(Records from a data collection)
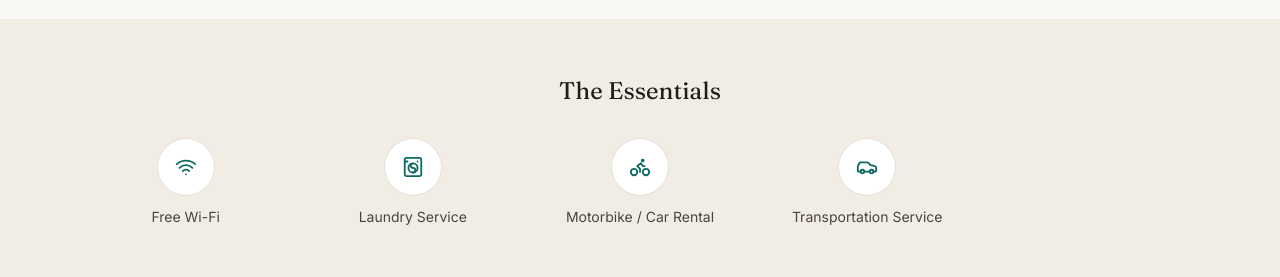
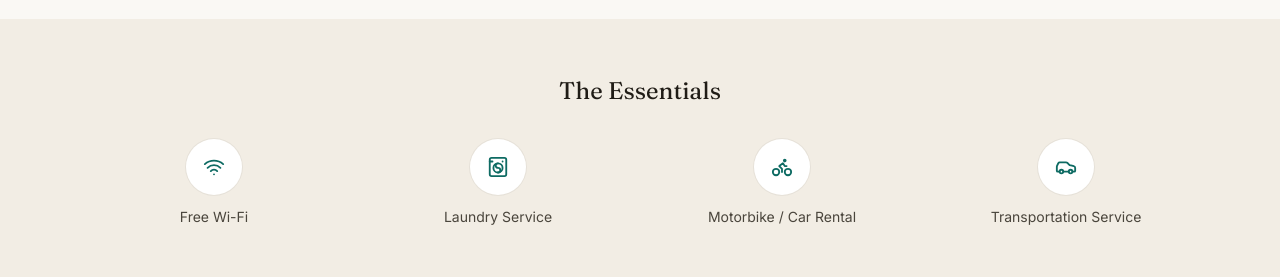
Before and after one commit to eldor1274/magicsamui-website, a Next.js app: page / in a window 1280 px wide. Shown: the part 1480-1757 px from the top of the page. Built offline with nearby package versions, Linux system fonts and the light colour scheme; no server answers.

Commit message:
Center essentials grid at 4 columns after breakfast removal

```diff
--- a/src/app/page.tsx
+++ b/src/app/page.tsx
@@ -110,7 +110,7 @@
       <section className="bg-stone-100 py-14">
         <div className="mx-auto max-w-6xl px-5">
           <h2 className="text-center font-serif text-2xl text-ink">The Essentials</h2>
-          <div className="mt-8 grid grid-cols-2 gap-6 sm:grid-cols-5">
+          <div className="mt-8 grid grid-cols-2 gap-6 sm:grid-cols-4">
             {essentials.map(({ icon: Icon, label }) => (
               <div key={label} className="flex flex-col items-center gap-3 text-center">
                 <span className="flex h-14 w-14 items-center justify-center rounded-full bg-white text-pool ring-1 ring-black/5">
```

---

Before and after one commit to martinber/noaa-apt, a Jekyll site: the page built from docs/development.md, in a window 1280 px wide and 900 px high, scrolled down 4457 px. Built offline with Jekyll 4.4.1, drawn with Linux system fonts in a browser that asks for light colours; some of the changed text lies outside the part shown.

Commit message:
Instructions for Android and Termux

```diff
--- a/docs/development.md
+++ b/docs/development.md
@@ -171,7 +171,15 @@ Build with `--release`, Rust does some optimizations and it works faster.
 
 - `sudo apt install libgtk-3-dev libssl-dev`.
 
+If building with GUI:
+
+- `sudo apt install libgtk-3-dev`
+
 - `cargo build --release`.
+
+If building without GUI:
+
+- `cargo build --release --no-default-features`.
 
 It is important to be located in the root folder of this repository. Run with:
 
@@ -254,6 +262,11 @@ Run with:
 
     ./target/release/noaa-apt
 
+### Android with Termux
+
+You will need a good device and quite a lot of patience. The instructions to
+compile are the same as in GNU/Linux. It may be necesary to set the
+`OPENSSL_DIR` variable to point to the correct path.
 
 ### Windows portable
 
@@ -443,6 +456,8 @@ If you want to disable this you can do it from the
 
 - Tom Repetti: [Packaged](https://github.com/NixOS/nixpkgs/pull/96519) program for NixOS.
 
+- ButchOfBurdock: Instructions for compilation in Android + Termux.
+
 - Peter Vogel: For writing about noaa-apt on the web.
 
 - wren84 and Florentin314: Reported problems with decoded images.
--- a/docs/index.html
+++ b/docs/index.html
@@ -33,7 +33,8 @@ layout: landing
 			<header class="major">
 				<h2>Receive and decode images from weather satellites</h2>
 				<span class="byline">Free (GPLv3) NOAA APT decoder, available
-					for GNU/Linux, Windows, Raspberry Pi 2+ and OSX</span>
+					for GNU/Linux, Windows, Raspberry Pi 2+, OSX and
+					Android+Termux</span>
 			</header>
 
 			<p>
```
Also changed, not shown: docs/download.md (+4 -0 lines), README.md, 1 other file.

■ **About this exercise**: Nothing but a number is expected: how many lines in the data above hold the word "Termux".

■ **The completed task**: 4